_PROBLEM REQUIREMENTS_.
Scan the data for "call" and copy the lines it appears in.

Change listing data
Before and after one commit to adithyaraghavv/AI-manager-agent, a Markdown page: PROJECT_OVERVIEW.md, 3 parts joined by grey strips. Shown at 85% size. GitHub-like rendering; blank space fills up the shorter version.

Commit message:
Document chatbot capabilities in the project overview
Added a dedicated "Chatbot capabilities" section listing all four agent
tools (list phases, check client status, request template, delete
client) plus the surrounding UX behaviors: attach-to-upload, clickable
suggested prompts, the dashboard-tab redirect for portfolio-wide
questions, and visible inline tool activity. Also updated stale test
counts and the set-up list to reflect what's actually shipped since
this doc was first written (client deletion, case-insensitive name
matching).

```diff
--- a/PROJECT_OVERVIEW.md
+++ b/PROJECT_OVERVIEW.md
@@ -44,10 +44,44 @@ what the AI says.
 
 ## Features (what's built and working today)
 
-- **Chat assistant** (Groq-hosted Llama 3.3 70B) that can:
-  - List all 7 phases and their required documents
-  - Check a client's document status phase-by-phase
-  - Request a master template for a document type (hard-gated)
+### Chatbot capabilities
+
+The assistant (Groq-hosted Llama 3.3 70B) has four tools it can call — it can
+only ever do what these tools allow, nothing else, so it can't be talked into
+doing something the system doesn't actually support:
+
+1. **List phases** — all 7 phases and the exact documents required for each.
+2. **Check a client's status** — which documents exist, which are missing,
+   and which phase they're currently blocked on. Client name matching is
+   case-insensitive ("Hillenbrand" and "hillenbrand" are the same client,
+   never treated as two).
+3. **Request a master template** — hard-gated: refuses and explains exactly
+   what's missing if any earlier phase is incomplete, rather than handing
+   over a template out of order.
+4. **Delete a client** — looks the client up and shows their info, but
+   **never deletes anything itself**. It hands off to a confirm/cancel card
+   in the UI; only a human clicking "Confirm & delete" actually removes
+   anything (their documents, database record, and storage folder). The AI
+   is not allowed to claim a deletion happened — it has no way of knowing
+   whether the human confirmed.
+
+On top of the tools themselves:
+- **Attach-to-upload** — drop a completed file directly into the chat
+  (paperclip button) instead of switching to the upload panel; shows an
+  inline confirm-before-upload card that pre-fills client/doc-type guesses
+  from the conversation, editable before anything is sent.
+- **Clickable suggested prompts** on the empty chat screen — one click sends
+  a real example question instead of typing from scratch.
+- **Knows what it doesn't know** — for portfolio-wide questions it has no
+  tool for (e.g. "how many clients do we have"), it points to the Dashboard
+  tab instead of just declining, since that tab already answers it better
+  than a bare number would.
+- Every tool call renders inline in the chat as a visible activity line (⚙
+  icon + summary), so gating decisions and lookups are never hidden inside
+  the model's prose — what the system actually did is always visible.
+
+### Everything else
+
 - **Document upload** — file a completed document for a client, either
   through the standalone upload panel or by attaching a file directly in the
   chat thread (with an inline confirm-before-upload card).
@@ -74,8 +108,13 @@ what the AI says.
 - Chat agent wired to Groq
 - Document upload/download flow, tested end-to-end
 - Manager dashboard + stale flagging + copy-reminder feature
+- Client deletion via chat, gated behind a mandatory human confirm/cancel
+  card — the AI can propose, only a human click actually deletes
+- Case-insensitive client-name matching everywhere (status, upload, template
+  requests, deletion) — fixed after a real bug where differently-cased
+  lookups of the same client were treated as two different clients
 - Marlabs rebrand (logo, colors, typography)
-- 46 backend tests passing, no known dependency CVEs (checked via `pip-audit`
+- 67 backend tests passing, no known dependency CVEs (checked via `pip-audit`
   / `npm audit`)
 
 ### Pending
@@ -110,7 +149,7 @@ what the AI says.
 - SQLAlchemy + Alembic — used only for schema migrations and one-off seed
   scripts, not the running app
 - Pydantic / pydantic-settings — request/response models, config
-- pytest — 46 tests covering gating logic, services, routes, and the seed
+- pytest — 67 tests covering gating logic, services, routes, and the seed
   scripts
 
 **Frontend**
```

_TASK OUTPUT_.
+The assistant (Groq-hosted Llama 3.3 70B) has four tools it can call — it can
+- Every tool call renders inline in the chat as a visible activity line (⚙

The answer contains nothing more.